Charles McCrumb Small Business IT Project Analyst, Office Automation Expert Herbert, McCrumb & Associates
Charles McCrumb
Small Business IT Project Analyst, Office Automation Expert
Herbert, McCrumb & Associates

Hi folks, here’s another post, with my snark in red of course.

There are several great reasons to return calls, versus always answering the phone:

  • Unless your specific job is to answer the phone, you’ve got other things to do.
  • Returning calls allows you to formulate an opinion about what the person left a message about (Next post, why you should leave detailed messages).
  • Returning calls allows you to do homework on the issue the person left a message about.
  • Answering the phone, and having to tell the person a lie or exaggeration to get them off your back until you have a real answer is grossly inefficient, not helpful, and doesn’t inspire trust.
  • Unless the caller is delusional, no one expects you to always be sitting at your desk, or walking around with your cellphone in your hand, waiting for their call. If you are doing phone support however, you will be calling that person back with an appropriate answer fairly quickly.
  • Most calls are not THAT important.

You should return calls in batches. Leverage your time effectively!

For example, If you start work at 7:30 AM, you should have a short meeting with your boss fairly soon in the morning (7:40 AM) to discuss objectives (hopefully it’s a short meeting, you have things to do). After that meeting, check phone messages, do homework and return calls. Next process email (no more than 30 minutes). (I KNOW you have lots, Mark S., Ken H., and Bob B.! Get better at deciphering what’s important, what’s less important, and what’s absolute B.S.).

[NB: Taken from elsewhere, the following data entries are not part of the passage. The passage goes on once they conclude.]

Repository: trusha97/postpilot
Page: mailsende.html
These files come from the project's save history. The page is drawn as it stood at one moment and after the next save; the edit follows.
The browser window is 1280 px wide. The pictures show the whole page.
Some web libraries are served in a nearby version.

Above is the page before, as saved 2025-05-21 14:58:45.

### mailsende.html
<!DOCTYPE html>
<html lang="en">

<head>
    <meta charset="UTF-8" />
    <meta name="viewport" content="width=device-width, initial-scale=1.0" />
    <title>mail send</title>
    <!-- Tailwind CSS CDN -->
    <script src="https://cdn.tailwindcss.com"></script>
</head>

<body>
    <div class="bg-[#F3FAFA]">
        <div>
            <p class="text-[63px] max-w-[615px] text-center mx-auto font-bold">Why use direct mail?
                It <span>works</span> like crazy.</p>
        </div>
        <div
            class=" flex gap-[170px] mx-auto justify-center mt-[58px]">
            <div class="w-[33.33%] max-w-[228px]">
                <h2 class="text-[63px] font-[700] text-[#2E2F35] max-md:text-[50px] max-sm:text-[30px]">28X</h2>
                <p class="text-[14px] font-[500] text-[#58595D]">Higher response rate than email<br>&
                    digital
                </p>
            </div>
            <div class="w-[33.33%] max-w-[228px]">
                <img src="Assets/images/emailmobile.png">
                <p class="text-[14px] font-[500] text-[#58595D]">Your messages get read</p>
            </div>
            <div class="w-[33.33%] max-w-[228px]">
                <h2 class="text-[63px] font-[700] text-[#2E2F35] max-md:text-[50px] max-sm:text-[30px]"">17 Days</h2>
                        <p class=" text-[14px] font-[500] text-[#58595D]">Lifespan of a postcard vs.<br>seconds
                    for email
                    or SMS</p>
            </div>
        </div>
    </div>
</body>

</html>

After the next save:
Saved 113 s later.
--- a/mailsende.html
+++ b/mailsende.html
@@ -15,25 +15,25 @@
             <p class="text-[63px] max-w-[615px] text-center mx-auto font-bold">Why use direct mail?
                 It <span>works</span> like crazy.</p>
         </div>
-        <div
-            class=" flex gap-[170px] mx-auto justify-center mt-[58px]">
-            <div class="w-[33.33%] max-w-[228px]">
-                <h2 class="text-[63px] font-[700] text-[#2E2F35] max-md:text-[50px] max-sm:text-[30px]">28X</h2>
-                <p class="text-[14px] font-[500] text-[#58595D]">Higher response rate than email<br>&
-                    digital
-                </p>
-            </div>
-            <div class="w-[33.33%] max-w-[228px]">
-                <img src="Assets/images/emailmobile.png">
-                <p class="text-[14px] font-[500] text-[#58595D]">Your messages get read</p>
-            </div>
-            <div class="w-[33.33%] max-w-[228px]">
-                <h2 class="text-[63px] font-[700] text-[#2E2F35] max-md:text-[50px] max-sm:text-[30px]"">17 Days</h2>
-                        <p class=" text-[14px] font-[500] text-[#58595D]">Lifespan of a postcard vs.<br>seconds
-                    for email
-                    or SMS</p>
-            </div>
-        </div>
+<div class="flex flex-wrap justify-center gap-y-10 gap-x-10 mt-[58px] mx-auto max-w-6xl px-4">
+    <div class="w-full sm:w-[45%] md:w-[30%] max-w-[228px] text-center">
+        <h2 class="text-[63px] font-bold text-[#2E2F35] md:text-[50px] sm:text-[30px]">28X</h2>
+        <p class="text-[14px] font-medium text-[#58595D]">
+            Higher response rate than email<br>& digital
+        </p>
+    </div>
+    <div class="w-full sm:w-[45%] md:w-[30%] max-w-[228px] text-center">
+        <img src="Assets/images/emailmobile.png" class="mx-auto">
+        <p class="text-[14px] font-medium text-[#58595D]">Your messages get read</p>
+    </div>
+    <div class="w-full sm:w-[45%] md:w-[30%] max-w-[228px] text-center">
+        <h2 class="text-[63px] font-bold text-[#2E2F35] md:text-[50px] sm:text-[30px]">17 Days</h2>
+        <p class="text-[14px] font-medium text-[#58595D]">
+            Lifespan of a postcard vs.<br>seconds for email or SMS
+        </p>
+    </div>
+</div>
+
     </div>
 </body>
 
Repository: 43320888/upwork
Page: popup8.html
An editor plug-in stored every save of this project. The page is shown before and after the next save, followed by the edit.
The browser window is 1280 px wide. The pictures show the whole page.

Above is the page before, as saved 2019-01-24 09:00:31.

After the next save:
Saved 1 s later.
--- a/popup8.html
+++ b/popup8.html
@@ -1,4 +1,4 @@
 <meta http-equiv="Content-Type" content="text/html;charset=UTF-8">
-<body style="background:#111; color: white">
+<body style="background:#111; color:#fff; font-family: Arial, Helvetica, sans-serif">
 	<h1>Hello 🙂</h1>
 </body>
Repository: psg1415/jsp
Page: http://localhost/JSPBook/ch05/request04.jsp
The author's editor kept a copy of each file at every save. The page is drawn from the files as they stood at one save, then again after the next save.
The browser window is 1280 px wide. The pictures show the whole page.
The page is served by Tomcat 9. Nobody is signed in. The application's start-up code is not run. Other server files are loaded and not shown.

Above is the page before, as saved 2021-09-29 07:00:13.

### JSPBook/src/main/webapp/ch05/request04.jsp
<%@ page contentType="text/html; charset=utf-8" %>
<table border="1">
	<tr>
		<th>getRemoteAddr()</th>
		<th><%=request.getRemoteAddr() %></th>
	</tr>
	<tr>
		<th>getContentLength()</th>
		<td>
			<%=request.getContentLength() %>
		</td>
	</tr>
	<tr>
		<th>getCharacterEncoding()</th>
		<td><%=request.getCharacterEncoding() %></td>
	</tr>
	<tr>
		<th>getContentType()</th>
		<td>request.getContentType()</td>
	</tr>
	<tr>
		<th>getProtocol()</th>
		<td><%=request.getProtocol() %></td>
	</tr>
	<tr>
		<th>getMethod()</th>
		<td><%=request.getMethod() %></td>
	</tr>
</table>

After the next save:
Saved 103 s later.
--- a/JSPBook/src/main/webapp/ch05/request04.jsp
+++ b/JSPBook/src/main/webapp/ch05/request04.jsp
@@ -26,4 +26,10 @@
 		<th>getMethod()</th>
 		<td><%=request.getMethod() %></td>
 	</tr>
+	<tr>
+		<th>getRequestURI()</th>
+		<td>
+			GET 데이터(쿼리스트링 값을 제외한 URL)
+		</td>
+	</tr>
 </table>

Your phone will ring. Do you answer it? Do you ignore it? Can you turn the ringer down?

Read this next part twice and show it to your boss, IT’S REALLY IMPORTANT:

Every interruption from your definite purpose puts you a little more behind. Many things that are “urgent” are only important to another person or department from THEIR bad planning. They almost always have NOTHING to do with what YOU need to be doing. There are exceptions, of course, but for the most part, DO WHAT YOU NEED TO BE DOING!

If you have an on-site boss, you may be redirected to the unimportant-to-your-established-goals-items, but let HIM or HER direct that bad planning. Eventually, he or she may deliver some push-back to the (bad-planning) department and get you some relief. Or he or she may be FIRED for their complicity in bad-planning (hope springs eternal…).

Okay, back to the scheduled example:

7:50 AM Check messages, do homework if necessary, return calls.
10 AM Check messages, do homework if necessary, return calls.
1 PM, Check messages, do homework if necessary, return calls.
4 PM, Check messages, do homework if necessary, return calls.

In general, it’s much more effective to do tasks in batches, whether they be returning calls, making calls, processing email, or whatever it is you are supposed to be doing. If you are doing sales, you’ll need to return calls maybe twice as frequently, and not answering all the time.

That’s enough for now.

Think about it, pass it around and comment if you like.

Cheers! 😎

Charles McCrumb
Small Business IT Project Analyst, Office Automation Expert
Herbert, McCrumb & Associates
We can make ANY business work BETTER!
Small Business IT Projects  |  Office Automation  |  Human Behaviors
Visit us at http://www.hm-associates.com
Like us on Facebook for instant updates on what Herbert, McCrumb & Associates is doing, how we’re doing it, and how we’re saving real people time and money!
http://www.facebook.com/HerbertMcCrumbAssociates
email: charles@hm-associates.com
Skype: charles.mccrumb
Bus: (626) 593-6700